Viral video
One of the first things many people noticed on the Web in connection with Obama’s campaign was a viral video made but musicians and actors.

The video has a very positive empowering message and it has a quality on its own. You can watch without being interested in politics.

It’s not just a “cool video” in case you like Obama already but it makes sense to watch it just for the music or the recognition of super stars.

Also it has much “beautiful people” value with appearances by famous actress Scarlett Johansson for instance.

The McCain campaign focused on their conventional video ads displaying them right away on their website. This is probably the better solution for more conservative voters they aim at.


Social Networking
I mentioned MySpace, Facebook and Twitter above but the Obama campaign used far more social networks, especially “niche” social networking.

Obama appeared on sites where religious people, sexual or ethnic minorities or other groups convene online. This can also backfire in some cases as examples show.

On Glee the first thing we see on Obama’s profile is an anti-Obama ad. A 3 days old post titled “Will you join Barack on Election Night?” got ignored.

It had also an embarrassing zero comments after all that time. Also the number of “friends” on hispanic Batanga seems to be pretty low (177).

Web Design for ROI
Business oriented web design is not artsy, fancy, flashy or decorative, it’s based on your objectives.

The most important element of web design for ROI (Return on Investment) is not the homepage (which must look cool in conventional web design) it’s the forms.

Obama’s website greeted you with a form. A form that encouraged participation.

When you skipped the first form you encountered more forms like that on the main page and throughout the website.


Local SEO
While subscribing on Obama’s site they ask you where you live “Enter Your Zip Code” and then you get localized alerts.

This ensures that your online subscription does not make you an armchair activist but also has community relevance locally.

Mobile Marketing
Obama not only provided a text messaging subscription and a mobile phones website version (which seemed to be made in an outdated format though, WAP) he also offered an iPhone app.

The iPhone has been the single most popular smartphone to access the Web during the election.

Whether you supported Senator Obama or not you have to admit that his usage of web tools for his campaign has been outstanding

and far more advanced than of any campaign before.

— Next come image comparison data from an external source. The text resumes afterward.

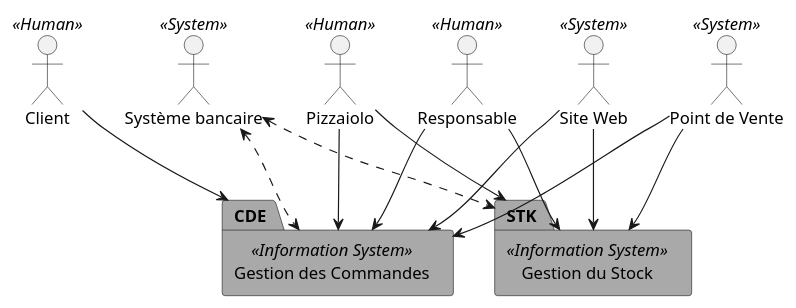
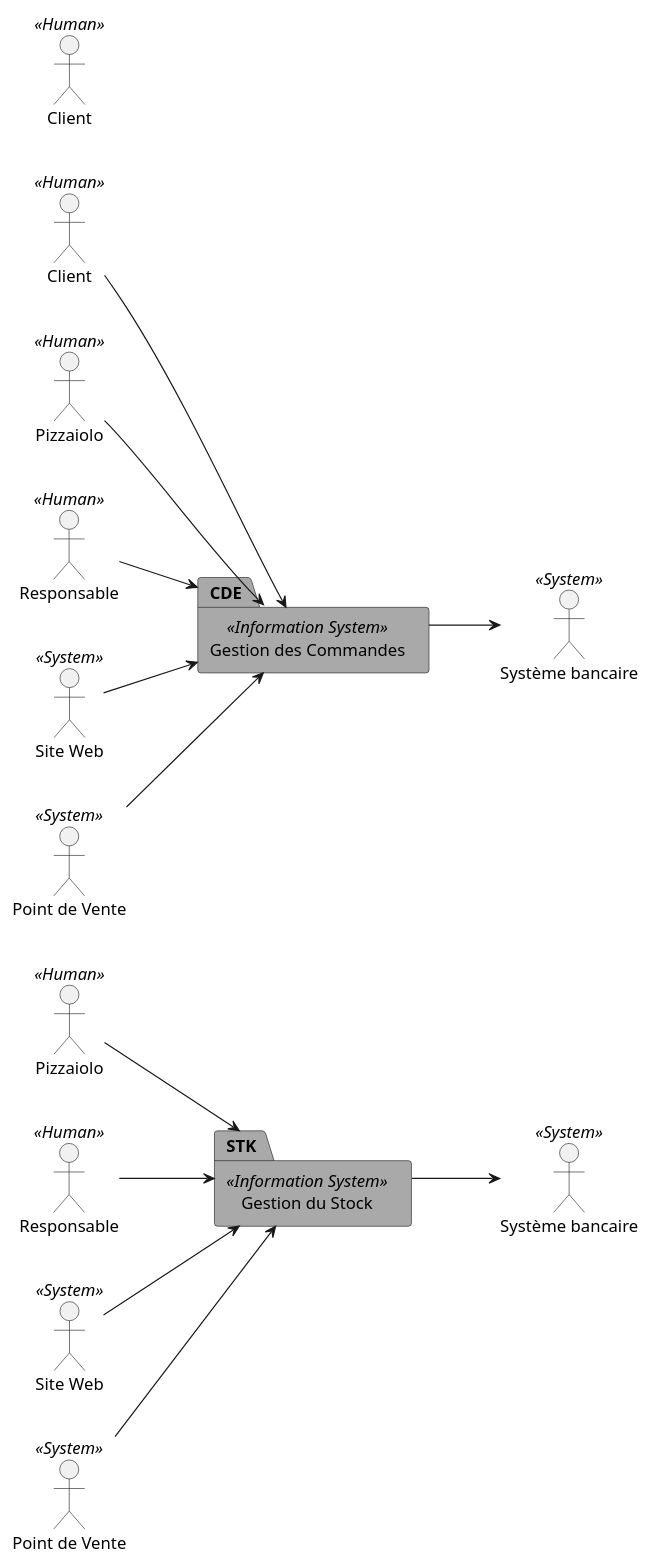
The diagram in uml/src/package-diagram.puml (rvallet/oc-pizza), drawn with PlantUML before and after one commit. The commit also changed 1 other file, not shown here.

```diff
--- a/uml/src/package-diagram.puml
+++ b/uml/src/package-diagram.puml
@@ -1,52 +1,69 @@
 @startuml
-:Client: << Human >>
-:Pizzaiolo: << Human >>
-:Responsable: << Human >>
-:Client: << Human >>
+/' Start UML Class '/
 
-:Site Web: << System >> as Web
-:Point de Vente: << System >> as PDV
-:Système bancaire: << System >> as Bank
+/' Flow Direction '/
+left to right direction
 
+/' Actor and Entity '/
+:Client: << Human >> as C1
+:Pizzaiolo: << Human >> as P1
+:Pizzaiolo: << Human >> as P2
+:Responsable: << Human >> as R1
+:Responsable: << Human >> as R2
+:Client: << Human >> as C2
+
+:Site Web: << System >> as Web1
+:Site Web: << System >> as Web2
+:Point de Vente: << System >> as PDV1
+:Point de Vente: << System >> as PDV2
+:Système bancaire: << System >> as Bank1
+:Système bancaire: << System >> as Bank2
+
+/' Packages '/
 package "Gestion des Commandes" <<Information System>> as "CDE" #A9A9A9 {
 }
 
 package "Gestion du Stock" <<Information System>> as STK #A9A9A9 {
 }
 
-Client --> CDE
-Pizzaiolo --> CDE
-Responsable --> CDE
-Web --> CDE
-PDV --> CDE
-Bank <..> CDE
+/' Ordering actor and entity '/
+CDE -[hidden] STK
 
-Pizzaiolo --> STK
-Responsable --> STK
-Web --> STK
-PDV --> STK
-Bank <..> STK
+/' Relationship CDE '/
+C1 --> CDE
+P1 --> CDE
+R1 --> CDE
+Web1 --> CDE
+PDV1 --> CDE
+CDE --> Bank1
+
+/' Relationship STK '/
+P2 --> STK
+R2 --> STK
+Web2 --> STK
+PDV2 --> STK
+STK --> Bank2
 
 
 
 /'
 :Main Admin: as Admin
 (Use the application) as (Use)
 
 User -> (Start)
 User --> (Use)
 
 Admin ---> (Use)
 
 note right of Admin : This is an example.
 
 note right of (Use)
 A note can also
 be on several lines
 end note
 
 note "This note is connected\nto several objects." as N2
 (Start) .. N2
 N2 .. (Use)
 '/
 @enduml
```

Many people won’t agree with the label SEO or SEO 2.0 to describe this phenomenon but that’s exactly what SEO 2.0 is about.

In case Obama prevails As Obama prevailed nobody will be ever able to ignore SEO 2.0 methods to spread a message on the Web again.

More insights on the successful Obama campaign and SEO 2.0 elsewhere on the Web:

Last updated: April 10th, 2018: added line breaks and white space for mobile users. Removed broken link. Simplified the sentence structure.

Updated: June 30th, 2015: Removed/fixed broken links, added white space.